[What you will do] Write out the full listing exactly as given, minus the images.

[Source material]
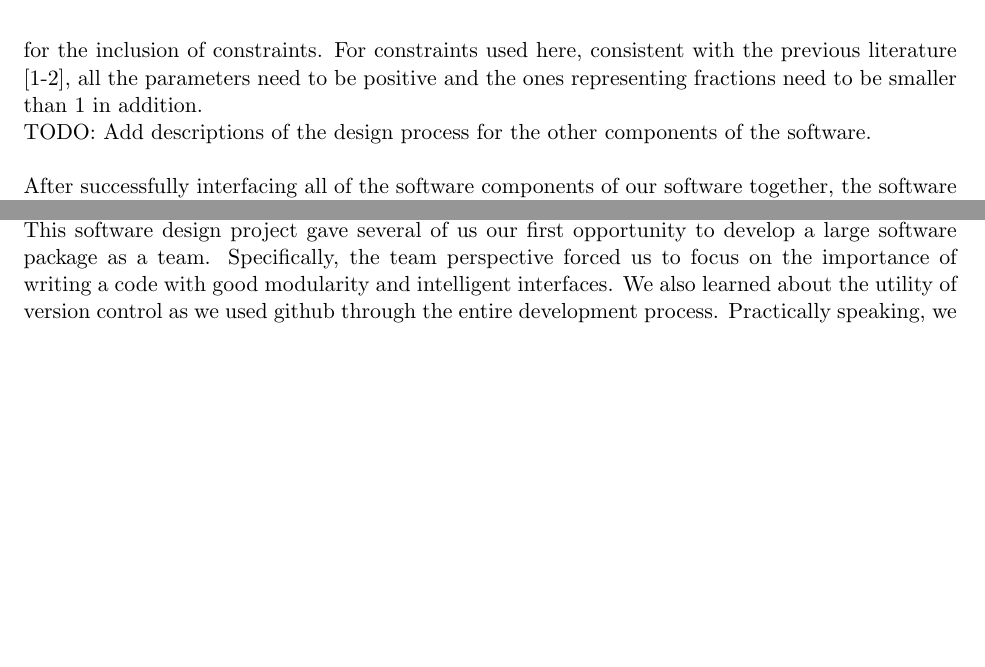
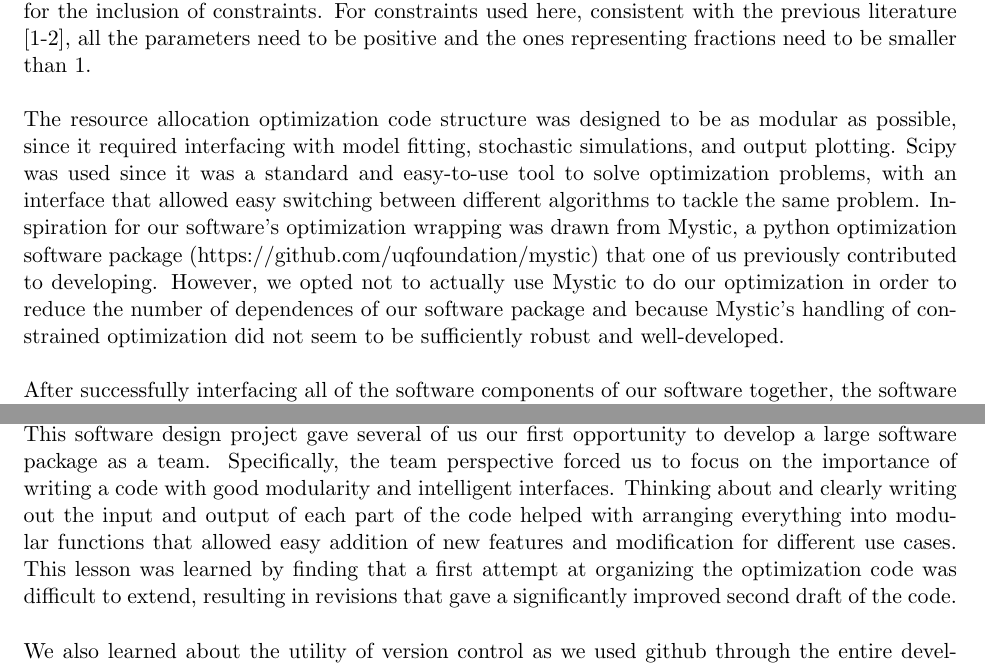
Before and after one commit to GabeOchieng/ebolaproject, a LaTeX document (reports/project_report/DesignReport.tex): two parts of pages 6 and 11 of 13 before the commit and two parts of pages 6 and 12 of 14 after it, joined at a grey line, cut so that both start at the same text, the shorter picture padded with empty space. Compiled offline with pdfLaTeX.

Commit message:
Adding my changes to the final report

```diff
--- a/reports/project_report/DesignReport.tex
+++ b/reports/project_report/DesignReport.tex
@@ -178,9 +180,9 @@ At the heart of the code is the stochastic equation solver which actually calcul
 
 Thus, we sought an alternative to StochPy that would: a) be much faster, and b) be simpler to interface with our Python code. This led us to implement our own stochastic equation solver, StochCalc, in C++, using Cython to manage the interface with our Python code. After a serial version of StochCalc was implemented, along with a simple interface, profiling demonstrated significant speedups relative to the StochPy solver, which will be described below. Furthermore, we also realized that the stochastic solver was an ideal candidate for parallelization, since each trajectory is independent of the others. Thus, without changing the interface, the implementation of StochCalc was parallelized using OpenMP, resulting in further speed increases.\\
 
-To find the optimum parameters that give the best fit, we used the optimization package in Scipy. There are many different minimization methods provided, and we chose COBYLA because it allows for the inclusion of constraints. For constraints used here, consistent with the previous literature [1-2], all the parameters need to be positive and the ones representing fractions need to be smaller than 1 in addition.
+To find the optimum parameters that give the best fit, we used the optimization package in Scipy. There are many different minimization methods provided, and we chose COBYLA because it allows for the inclusion of constraints. For constraints used here, consistent with the previous literature [1-2], all the parameters need to be positive and the ones representing fractions need to be smaller than 1. \\
 
-TODO: Add descriptions of the design process for the other components of the software.\\
+The resource allocation optimization code structure was designed to be as modular as possible, since it required interfacing with model fitting, stochastic simulations, and output plotting. Scipy was used since it was a standard and easy-to-use tool to solve optimization problems, with an interface that allowed easy switching between different algorithms to tackle the same problem. Inspiration for our software's optimization wrapping was drawn from Mystic, a python optimization software package (https://github.com/uqfoundation/mystic) that one of us previously contributed to developing. However, we opted not to actually use Mystic to do our optimization in order to reduce the number of dependences of our software package and because Mystic's handling of constrained optimization did not seem to be sufficiently robust and well-developed. \\
 
 After successfully interfacing all of the software components of our software together, the software package may be visualized using the Unified Modeling Language (UML). This is shown in figure~\ref{fig:UML}.
 \begin{figure}
@@ -349,7 +351,9 @@ To demonstrate that the optimal resource allocation obtained from this software
 \end{figure}
 
 \underline{\textbf{Lessons Learned from the Project}}\vspace{0.5mm}\\
-This software design project gave several of us our first opportunity to develop a large software package as a team. Specifically, the team perspective forced us to focus on the importance of writing a code with good modularity and intelligent interfaces. We also learned about the utility of version control as we used github through the entire development process. Practically speaking, we were exposed to many new tools, including Sphinx, Distutils, Cython, and cProfile. In addition, we learned to think from the perspective of the user when developing this software package. Finally, this project gave us a fresh look at how well-designed software can be used to solve important real-world problems. \\
+This software design project gave several of us our first opportunity to develop a large software package as a team. Specifically, the team perspective forced us to focus on the importance of writing a code with good modularity and intelligent interfaces. Thinking about and clearly writing out the input and output of each part of the code helped with arranging everything into modular functions that allowed easy addition of new features and modification for different use cases. This lesson was learned by finding that a first attempt at organizing the optimization code was difficult to extend, resulting in revisions that gave a significantly improved second draft of the code. \\
+
+We also learned about the utility of version control as we used github through the entire development process. Practically speaking, we were exposed to many new tools, including Sphinx, Distutils, Cython, and cProfile. In addition, we learned to think from the perspective of the user when developing this software package. Finally, this project gave us a fresh look at how well-designed software can be used to solve important real-world problems. \\
 
 
 \underline{\textbf{Distribution of Labor}}\vspace{0.5mm}\\
```
Also changed, not shown: reports/project_report/DesignReport.pdf, reports/project_report/DesignReport.tex (10 more changed lines).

[Response to this task]
Before and after one commit to GabeOchieng/ebolaproject, a LaTeX document (reports/project_report/DesignReport.tex): two parts of pages 6 and 11 of 13 before the commit and two parts of pages 6 and 12 of 14 after it, joined at a grey line, cut so that both start at the same text, the shorter picture padded with empty space. Compiled offline with pdfLaTeX.

Commit message:
Adding my changes to the final report

```diff
--- a/reports/project_report/DesignReport.tex
+++ b/reports/project_report/DesignReport.tex
@@ -178,9 +180,9 @@ At the heart of the code is the stochastic equation solver which actually calcul
 
 Thus, we sought an alternative to StochPy that would: a) be much faster, and b) be simpler to interface with our Python code. This led us to implement our own stochastic equation solver, StochCalc, in C++, using Cython to manage the interface with our Python code. After a serial version of StochCalc was implemented, along with a simple interface, profiling demonstrated significant speedups relative to the StochPy solver, which will be described below. Furthermore, we also realized that the stochastic solver was an ideal candidate for parallelization, since each trajectory is independent of the others. Thus, without changing the interface, the implementation of StochCalc was parallelized using OpenMP, resulting in further speed increases.\\
 
-To find the optimum parameters that give the best fit, we used the optimization package in Scipy. There are many different minimization methods provided, and we chose COBYLA because it allows for the inclusion of constraints. For constraints used here, consistent with the previous literature [1-2], all the parameters need to be positive and the ones representing fractions need to be smaller than 1 in addition.
+To find the optimum parameters that give the best fit, we used the optimization package in Scipy. There are many different minimization methods provided, and we chose COBYLA because it allows for the inclusion of constraints. For constraints used here, consistent with the previous literature [1-2], all the parameters need to be positive and the ones representing fractions need to be smaller than 1. \\
 
-TODO: Add descriptions of the design process for the other components of the software.\\
+The resource allocation optimization code structure was designed to be as modular as possible, since it required interfacing with model fitting, stochastic simulations, and output plotting. Scipy was used since it was a standard and easy-to-use tool to solve optimization problems, with an interface that allowed easy switching between different algorithms to tackle the same problem. Inspiration for our software's optimization wrapping was drawn from Mystic, a python optimization software package (https://github.com/uqfoundation/mystic) that one of us previously contributed to developing. However, we opted not to actually use Mystic to do our optimization in order to reduce the number of dependences of our software package and because Mystic's handling of constrained optimization did not seem to be sufficiently robust and well-developed. \\
 
 After successfully interfacing all of the software components of our software together, the software package may be visualized using the Unified Modeling Language (UML). This is shown in figure~\ref{fig:UML}.
 \begin{figure}
@@ -349,7 +351,9 @@ To demonstrate that the optimal resource allocation obtained from this software
 \end{figure}
 
 \underline{\textbf{Lessons Learned from the Project}}\vspace{0.5mm}\\
-This software design project gave several of us our first opportunity to develop a large software package as a team. Specifically, the team perspective forced us to focus on the importance of writing a code with good modularity and intelligent interfaces. We also learned about the utility of version control as we used github through the entire development process. Practically speaking, we were exposed to many new tools, including Sphinx, Distutils, Cython, and cProfile. In addition, we learned to think from the perspective of the user when developing this software package. Finally, this project gave us a fresh look at how well-designed software can be used to solve important real-world problems. \\
+This software design project gave several of us our first opportunity to develop a large software package as a team. Specifically, the team perspective forced us to focus on the importance of writing a code with good modularity and intelligent interfaces. Thinking about and clearly writing out the input and output of each part of the code helped with arranging everything into modular functions that allowed easy addition of new features and modification for different use cases. This lesson was learned by finding that a first attempt at organizing the optimization code was difficult to extend, resulting in revisions that gave a significantly improved second draft of the code. \\
+
+We also learned about the utility of version control as we used github through the entire development process. Practically speaking, we were exposed to many new tools, including Sphinx, Distutils, Cython, and cProfile. In addition, we learned to think from the perspective of the user when developing this software package. Finally, this project gave us a fresh look at how well-designed software can be used to solve important real-world problems. \\
 
 
 \underline{\textbf{Distribution of Labor}}\vspace{0.5mm}\\
```
Also changed, not shown: reports/project_report/DesignReport.pdf, reports/project_report/DesignReport.tex (10 more changed lines).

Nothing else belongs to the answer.